(Change detection outputs)
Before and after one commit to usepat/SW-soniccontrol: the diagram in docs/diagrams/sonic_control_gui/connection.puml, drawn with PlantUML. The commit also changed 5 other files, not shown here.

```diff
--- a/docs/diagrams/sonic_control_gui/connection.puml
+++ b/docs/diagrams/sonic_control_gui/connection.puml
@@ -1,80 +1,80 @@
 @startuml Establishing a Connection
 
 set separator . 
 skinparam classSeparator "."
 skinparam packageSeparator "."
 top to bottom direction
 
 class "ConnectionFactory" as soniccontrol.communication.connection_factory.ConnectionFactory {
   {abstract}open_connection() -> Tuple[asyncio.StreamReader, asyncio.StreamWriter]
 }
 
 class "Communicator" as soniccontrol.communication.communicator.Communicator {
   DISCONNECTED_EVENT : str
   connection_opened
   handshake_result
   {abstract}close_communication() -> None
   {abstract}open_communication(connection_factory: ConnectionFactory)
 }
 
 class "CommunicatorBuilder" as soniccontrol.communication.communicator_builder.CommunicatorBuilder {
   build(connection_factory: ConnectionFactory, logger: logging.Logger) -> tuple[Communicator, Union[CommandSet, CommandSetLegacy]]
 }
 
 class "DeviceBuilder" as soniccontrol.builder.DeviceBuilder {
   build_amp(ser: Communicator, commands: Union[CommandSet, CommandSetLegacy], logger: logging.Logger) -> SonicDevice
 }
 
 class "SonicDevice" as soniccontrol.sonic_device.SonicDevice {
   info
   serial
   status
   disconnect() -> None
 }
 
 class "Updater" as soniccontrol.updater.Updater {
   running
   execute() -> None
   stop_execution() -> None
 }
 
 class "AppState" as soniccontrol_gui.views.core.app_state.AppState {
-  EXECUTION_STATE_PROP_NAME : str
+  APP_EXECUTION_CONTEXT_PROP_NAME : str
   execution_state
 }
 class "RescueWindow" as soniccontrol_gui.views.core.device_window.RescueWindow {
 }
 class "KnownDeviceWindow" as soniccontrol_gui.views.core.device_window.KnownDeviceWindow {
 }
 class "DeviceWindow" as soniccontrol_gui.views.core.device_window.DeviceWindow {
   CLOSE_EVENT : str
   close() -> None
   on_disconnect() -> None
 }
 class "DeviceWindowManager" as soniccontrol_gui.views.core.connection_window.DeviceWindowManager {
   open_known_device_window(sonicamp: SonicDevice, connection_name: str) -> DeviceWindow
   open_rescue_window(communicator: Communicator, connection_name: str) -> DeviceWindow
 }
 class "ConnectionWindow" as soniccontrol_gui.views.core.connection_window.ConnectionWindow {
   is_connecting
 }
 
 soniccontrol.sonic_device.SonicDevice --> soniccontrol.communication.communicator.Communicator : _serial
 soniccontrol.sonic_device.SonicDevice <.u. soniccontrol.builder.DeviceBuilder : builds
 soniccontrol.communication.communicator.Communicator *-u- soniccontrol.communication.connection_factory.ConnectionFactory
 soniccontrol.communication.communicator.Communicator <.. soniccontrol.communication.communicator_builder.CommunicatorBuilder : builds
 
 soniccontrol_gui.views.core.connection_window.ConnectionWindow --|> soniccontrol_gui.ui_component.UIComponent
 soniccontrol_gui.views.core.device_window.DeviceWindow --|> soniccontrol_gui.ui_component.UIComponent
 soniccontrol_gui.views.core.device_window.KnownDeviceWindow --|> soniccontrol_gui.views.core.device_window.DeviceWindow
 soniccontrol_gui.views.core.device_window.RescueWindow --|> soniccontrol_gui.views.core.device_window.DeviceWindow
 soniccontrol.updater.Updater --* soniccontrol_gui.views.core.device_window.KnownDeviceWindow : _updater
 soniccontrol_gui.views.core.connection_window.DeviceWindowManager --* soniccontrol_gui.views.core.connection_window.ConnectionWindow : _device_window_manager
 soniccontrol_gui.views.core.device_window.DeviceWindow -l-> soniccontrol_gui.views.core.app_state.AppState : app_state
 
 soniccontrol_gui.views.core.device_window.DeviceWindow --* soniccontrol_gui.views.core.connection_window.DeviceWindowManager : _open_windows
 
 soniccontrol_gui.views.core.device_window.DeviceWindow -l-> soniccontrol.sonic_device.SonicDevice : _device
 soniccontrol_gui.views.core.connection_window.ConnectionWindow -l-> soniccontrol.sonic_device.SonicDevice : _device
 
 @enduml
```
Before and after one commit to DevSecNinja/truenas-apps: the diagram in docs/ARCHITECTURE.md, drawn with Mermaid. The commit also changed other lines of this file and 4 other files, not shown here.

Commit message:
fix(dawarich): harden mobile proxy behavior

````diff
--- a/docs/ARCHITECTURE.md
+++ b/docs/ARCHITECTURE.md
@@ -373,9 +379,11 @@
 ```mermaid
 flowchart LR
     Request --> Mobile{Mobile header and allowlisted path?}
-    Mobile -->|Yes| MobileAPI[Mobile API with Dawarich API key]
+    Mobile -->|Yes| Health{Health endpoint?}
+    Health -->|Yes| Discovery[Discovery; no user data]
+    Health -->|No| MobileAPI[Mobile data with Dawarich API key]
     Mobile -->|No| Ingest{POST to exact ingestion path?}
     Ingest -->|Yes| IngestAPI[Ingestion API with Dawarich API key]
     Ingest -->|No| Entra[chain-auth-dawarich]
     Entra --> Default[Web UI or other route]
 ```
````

## TASK DETAILS
Copy, exactly and with nothing added, the lines from the one containing "data with Dawarich API key]" through the end of the records.

## SOLUTION TO THE EXERCISE
+    Health -->|No| MobileAPI[Mobile data with Dawarich API key]
     Mobile -->|No| Ingest{POST to exact ingestion path?}
     Ingest -->|Yes| IngestAPI[Ingestion API with Dawarich API key]
     Ingest -->|No| Entra[chain-auth-dawarich]
     Entra --> Default[Web UI or other route]
 ```
````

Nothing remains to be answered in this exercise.